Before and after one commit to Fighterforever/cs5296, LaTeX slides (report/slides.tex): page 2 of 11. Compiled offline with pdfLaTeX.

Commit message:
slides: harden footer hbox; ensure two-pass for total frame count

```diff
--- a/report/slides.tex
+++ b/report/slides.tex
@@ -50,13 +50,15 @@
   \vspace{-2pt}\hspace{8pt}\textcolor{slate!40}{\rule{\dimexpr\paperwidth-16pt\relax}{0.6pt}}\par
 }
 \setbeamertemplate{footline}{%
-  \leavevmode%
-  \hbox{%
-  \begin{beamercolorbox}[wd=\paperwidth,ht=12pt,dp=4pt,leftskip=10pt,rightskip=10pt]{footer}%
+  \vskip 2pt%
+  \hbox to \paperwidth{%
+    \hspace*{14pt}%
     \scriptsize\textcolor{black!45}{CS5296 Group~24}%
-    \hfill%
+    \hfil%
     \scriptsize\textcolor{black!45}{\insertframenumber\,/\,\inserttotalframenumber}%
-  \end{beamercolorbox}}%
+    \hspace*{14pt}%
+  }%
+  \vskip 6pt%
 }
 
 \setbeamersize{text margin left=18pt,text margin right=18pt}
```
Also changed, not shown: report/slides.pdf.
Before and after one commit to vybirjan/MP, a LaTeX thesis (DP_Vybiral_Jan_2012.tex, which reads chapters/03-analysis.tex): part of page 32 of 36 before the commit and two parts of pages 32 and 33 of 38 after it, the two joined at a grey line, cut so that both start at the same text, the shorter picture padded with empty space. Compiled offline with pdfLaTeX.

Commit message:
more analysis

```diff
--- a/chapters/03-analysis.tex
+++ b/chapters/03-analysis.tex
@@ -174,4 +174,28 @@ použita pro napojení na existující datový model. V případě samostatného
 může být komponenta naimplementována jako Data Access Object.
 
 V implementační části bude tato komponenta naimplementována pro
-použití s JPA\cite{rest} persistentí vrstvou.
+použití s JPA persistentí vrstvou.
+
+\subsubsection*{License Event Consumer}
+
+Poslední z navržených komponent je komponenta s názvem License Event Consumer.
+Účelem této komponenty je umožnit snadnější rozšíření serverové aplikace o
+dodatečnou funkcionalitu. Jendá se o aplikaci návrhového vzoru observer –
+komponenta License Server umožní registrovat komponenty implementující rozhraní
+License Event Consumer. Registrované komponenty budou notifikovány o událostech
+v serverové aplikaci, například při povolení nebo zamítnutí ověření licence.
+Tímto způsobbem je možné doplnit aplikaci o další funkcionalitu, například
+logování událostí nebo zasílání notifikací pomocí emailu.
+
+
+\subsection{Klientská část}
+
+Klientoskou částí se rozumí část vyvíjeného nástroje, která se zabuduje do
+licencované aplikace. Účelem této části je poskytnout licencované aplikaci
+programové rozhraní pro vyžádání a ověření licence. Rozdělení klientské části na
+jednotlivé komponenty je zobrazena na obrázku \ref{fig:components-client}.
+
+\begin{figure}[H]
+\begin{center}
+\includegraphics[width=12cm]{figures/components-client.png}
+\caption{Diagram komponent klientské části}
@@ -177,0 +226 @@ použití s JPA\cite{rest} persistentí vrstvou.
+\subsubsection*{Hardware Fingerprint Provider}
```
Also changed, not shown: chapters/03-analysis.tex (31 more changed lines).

===============

PROBLEM STATEMENT | Repeat the whole of the data above exactly as it appears.

RESPONSE TO THIS EXERCISE |
Before and after one commit to Fighterforever/cs5296, LaTeX slides (report/slides.tex): page 2 of 11. Compiled offline with pdfLaTeX.

Commit message:
slides: harden footer hbox; ensure two-pass for total frame count

```diff
--- a/report/slides.tex
+++ b/report/slides.tex
@@ -50,13 +50,15 @@
   \vspace{-2pt}\hspace{8pt}\textcolor{slate!40}{\rule{\dimexpr\paperwidth-16pt\relax}{0.6pt}}\par
 }
 \setbeamertemplate{footline}{%
-  \leavevmode%
-  \hbox{%
-  \begin{beamercolorbox}[wd=\paperwidth,ht=12pt,dp=4pt,leftskip=10pt,rightskip=10pt]{footer}%
+  \vskip 2pt%
+  \hbox to \paperwidth{%
+    \hspace*{14pt}%
     \scriptsize\textcolor{black!45}{CS5296 Group~24}%
-    \hfill%
+    \hfil%
     \scriptsize\textcolor{black!45}{\insertframenumber\,/\,\inserttotalframenumber}%
-  \end{beamercolorbox}}%
+    \hspace*{14pt}%
+  }%
+  \vskip 6pt%
 }
 
 \setbeamersize{text margin left=18pt,text margin right=18pt}
```
Also changed, not shown: report/slides.pdf.
Before and after one commit to vybirjan/MP, a LaTeX thesis (DP_Vybiral_Jan_2012.tex, which reads chapters/03-analysis.tex): part of page 32 of 36 before the commit and two parts of pages 32 and 33 of 38 after it, the two joined at a grey line, cut so that both start at the same text, the shorter picture padded with empty space. Compiled offline with pdfLaTeX.

Commit message:
more analysis

```diff
--- a/chapters/03-analysis.tex
+++ b/chapters/03-analysis.tex
@@ -174,4 +174,28 @@ použita pro napojení na existující datový model. V případě samostatného
 může být komponenta naimplementována jako Data Access Object.
 
 V implementační části bude tato komponenta naimplementována pro
-použití s JPA\cite{rest} persistentí vrstvou.
+použití s JPA persistentí vrstvou.
+
+\subsubsection*{License Event Consumer}
+
+Poslední z navržených komponent je komponenta s názvem License Event Consumer.
+Účelem této komponenty je umožnit snadnější rozšíření serverové aplikace o
+dodatečnou funkcionalitu. Jendá se o aplikaci návrhového vzoru observer –
+komponenta License Server umožní registrovat komponenty implementující rozhraní
+License Event Consumer. Registrované komponenty budou notifikovány o událostech
+v serverové aplikaci, například při povolení nebo zamítnutí ověření licence.
+Tímto způsobbem je možné doplnit aplikaci o další funkcionalitu, například
+logování událostí nebo zasílání notifikací pomocí emailu.
+
+
+\subsection{Klientská část}
+
+Klientoskou částí se rozumí část vyvíjeného nástroje, která se zabuduje do
+licencované aplikace. Účelem této části je poskytnout licencované aplikaci
+programové rozhraní pro vyžádání a ověření licence. Rozdělení klientské části na
+jednotlivé komponenty je zobrazena na obrázku \ref{fig:components-client}.
+
+\begin{figure}[H]
+\begin{center}
+\includegraphics[width=12cm]{figures/components-client.png}
+\caption{Diagram komponent klientské části}
@@ -177,0 +226 @@ použití s JPA\cite{rest} persistentí vrstvou.
+\subsubsection*{Hardware Fingerprint Provider}
```
Also changed, not shown: chapters/03-analysis.tex (31 more changed lines).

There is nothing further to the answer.